text-align: center; padding: 0; margin: 0;}

.menu1 li {

font-family: sans-serif;

font-size: 1.2em;

line-height: 40px;

text-align: left;}

.menu1 a {

text-decoration: none;

color: #ffffff;

display: block;

padding-left: 15px;

border-bottom: 1px solid #888888;

background-color: #aaaadd;}

.menu1 a:hover {

background-color: #aaaaaa;}

.menu1 a.active {

background-color: #cccccc;

color: #8888cc;

cursor: default;}

/* Sub Menus */

.menu1 li li {

font-size: .8em;

color: #9999ff;

background-color: #eeeeee;}

/* menu style for wider screens*/

@media screen and (min-width: 640px) {

/*----- Top Level Drop Menu CSS Section-----*/

ul.menu1 {width: 80%; margin: 0; padding: 8px 4px 0 10px; text-align: justify; list-style-type: none; overflow: hidden; background-color: #ccccff; z-index: 99;}

.menu1 li {display: inline-block;}

.menu1 a {display: inline-block; text-align: center; font-size:16px; font-weight: bold; text-decoration:none; color:#333399; padding: 6px;}

li a.active {

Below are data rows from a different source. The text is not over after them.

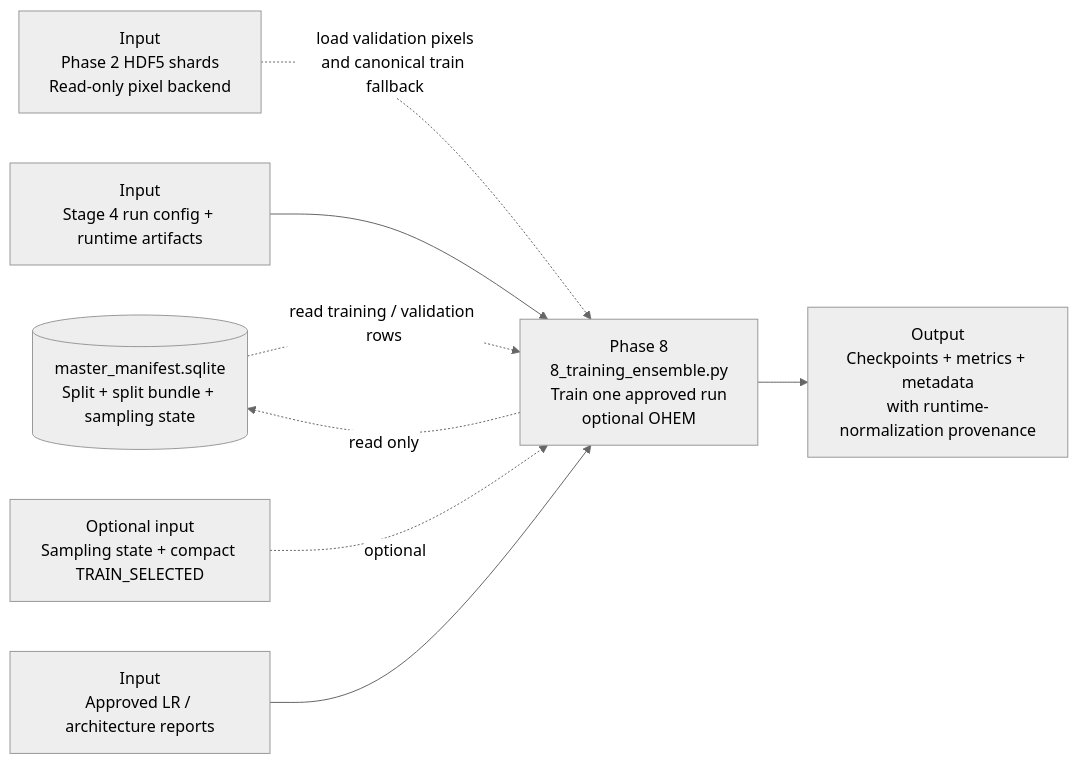
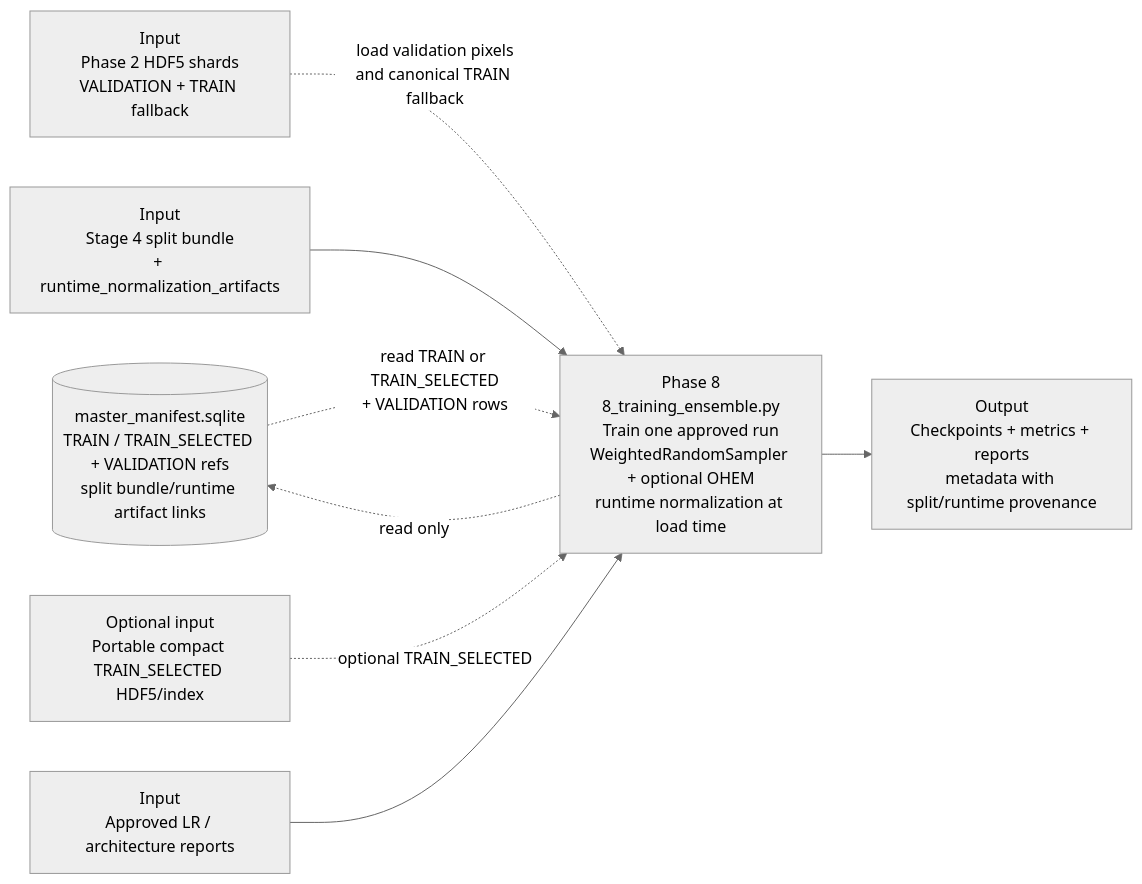
One commit to bhnunes/Master_Coding changed the diagram in MERMAID/phase_8_training.mermaid. Above: the diagram before and after it, drawn with Mermaid (neutral theme). The commit also changed 27 other files, not shown here.

```diff
--- a/MERMAID/phase_8_training.mermaid
+++ b/MERMAID/phase_8_training.mermaid
@@ -1,16 +1,16 @@
 flowchart LR
-    manifest[(master_manifest.sqlite<br/>Split + split bundle + sampling state)]
-    shards[Input<br/>Phase 2 HDF5 shards<br/>Read-only pixel backend]
-    phase4_outputs[Input<br/>Stage 4 run config + runtime artifacts]
-    phase6_outputs[Optional input<br/>Sampling state + compact TRAIN_SELECTED]
+    manifest[(master_manifest.sqlite<br/>TRAIN / TRAIN_SELECTED + VALIDATION refs<br/>split bundle/runtime artifact links)]
+    shards[Input<br/>Phase 2 HDF5 shards<br/>VALIDATION + TRAIN fallback]
+    phase4_outputs[Input<br/>Stage 4 split bundle<br/>+ runtime_normalization_artifacts]
+    compact[Optional input<br/>Portable compact TRAIN_SELECTED HDF5/index]
     phase7_outputs[Input<br/>Approved LR / architecture reports]
-    p8[Phase 8<br/>8_training_ensemble.py<br/>Train one approved run<br/>optional OHEM]
-    outputs[Output<br/>Checkpoints + metrics + metadata<br/>with runtime-normalization provenance]
+    p8[Phase 8<br/>8_training_ensemble.py<br/>Train one approved run<br/>WeightedRandomSampler + optional OHEM<br/>runtime normalization at load time]
+    outputs[Output<br/>Checkpoints + metrics + reports<br/>metadata with split/runtime provenance]
 
-    manifest -. read training / validation rows .-> p8
-    shards -. load validation pixels<br/>and canonical train fallback .-> p8
+    manifest -. read TRAIN or TRAIN_SELECTED<br/>+ VALIDATION rows .-> p8
+    shards -. load validation pixels<br/>and canonical TRAIN fallback .-> p8
     phase4_outputs --> p8
-    phase6_outputs -. optional .-> p8
+    compact -. optional TRAIN_SELECTED .-> p8
     phase7_outputs --> p8
     p8 --> outputs
     p8 -. read only .-> manifest
```
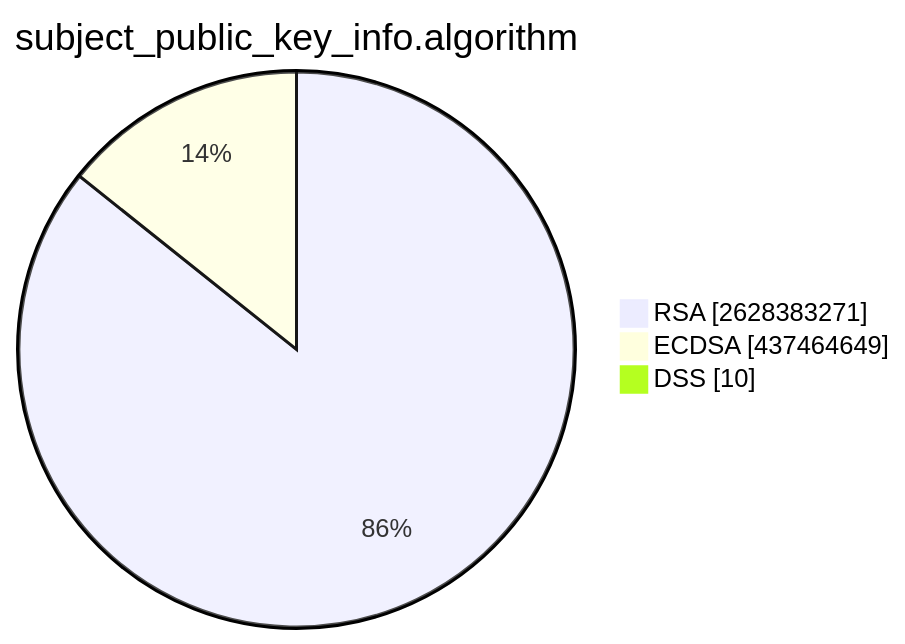
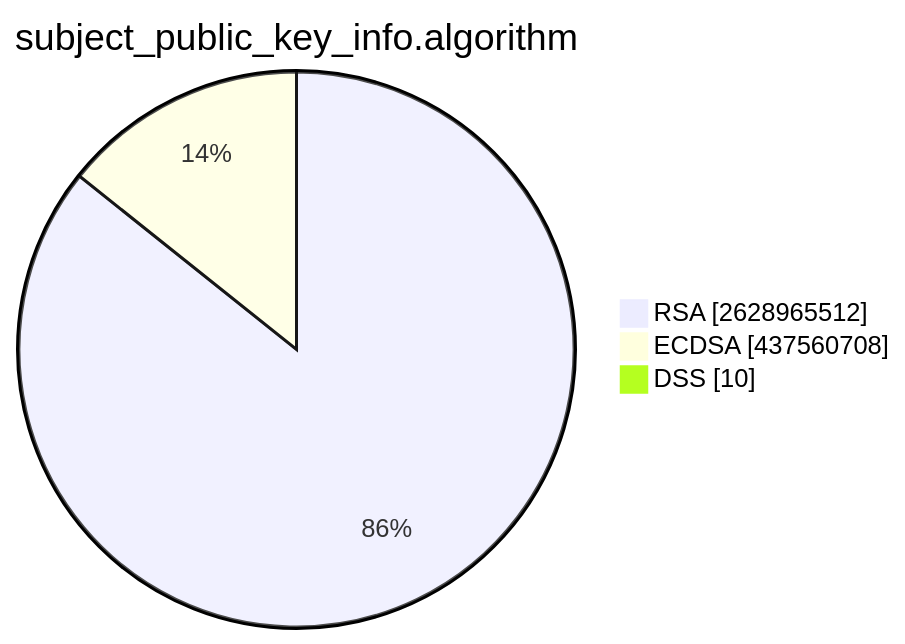
Before and after one commit to christiankrug/ctmonitor_visualization: the second of 15 diagrams in TOTAL/README.md, drawn with Mermaid. The commit also changed other lines of this file, not shown here.

````diff
--- a/TOTAL/README.md
+++ b/TOTAL/README.md
@@ -6,7 +6,7 @@
 ```mermaid
 pie showData
 title subject_public_key_info.algorithm
-"RSA" :2628383271
-"ECDSA" :437464649
+"RSA" :2628965512
+"ECDSA" :437560708
 "DSS" :10
 ```
````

color: #222255;}

ul.menu1 a.blue {color: #0000FF;}

ul.menu1 a.purple {color: #992299;}

ul.menu1 a.green {color: #229922;}

li a:hover {background-color: #dddddd; color: #555599;}

ul.menu1 li > a:not(:only-child)::after {content: "▼"; width: 0; height: 0; border-left: 15px solid transparent; border-right: 5px solid transparent; border-bottom: 15px solid transparent; float: right;}

/*----- Second Level Drop Down Menu CSS Section-----*/

ul.menu1 li ul {position: absolute; display: none;}

ul.menu1 li:hover ul {display: block; width: 320px; background-color: #dddddd; margin-left: 0px; padding-left: 0px;}

ul.menu1 li ul li {display: block; width: 300px;}

ul.menu1 li ul li a:hover {display: block; width: 300px;background-color: #eeeeee; text-align: left;}}

/* be sure to add the closing double bracket at the end. */

Save the file and open it in a browser. Then bring the browser window in until the screen switches from the normal menu to the narrower mobile menu. Here is what our mobile menu looks like:


A Better Way to Make Drop Down Menus
If you think all of the above is way too complex, there is an easier option. Just use the Joomla Helix Framework. It comes with several menu options that can be styled just by clicking on buttons and be up and running in less than 5 minutes. Here is a link to our course describing this process:


While it can be useful to know the underlying HTML and CSS, Content Management Systems like Joomla combined with frameworks like Helix are making it very fast and easy to style amazing menus extremely quickly just by clicking on buttons.

What’s Next?
Now that we understand how to make drop down menus using HTML and CSS, in the next section, we will review how to make an expandable mega menu.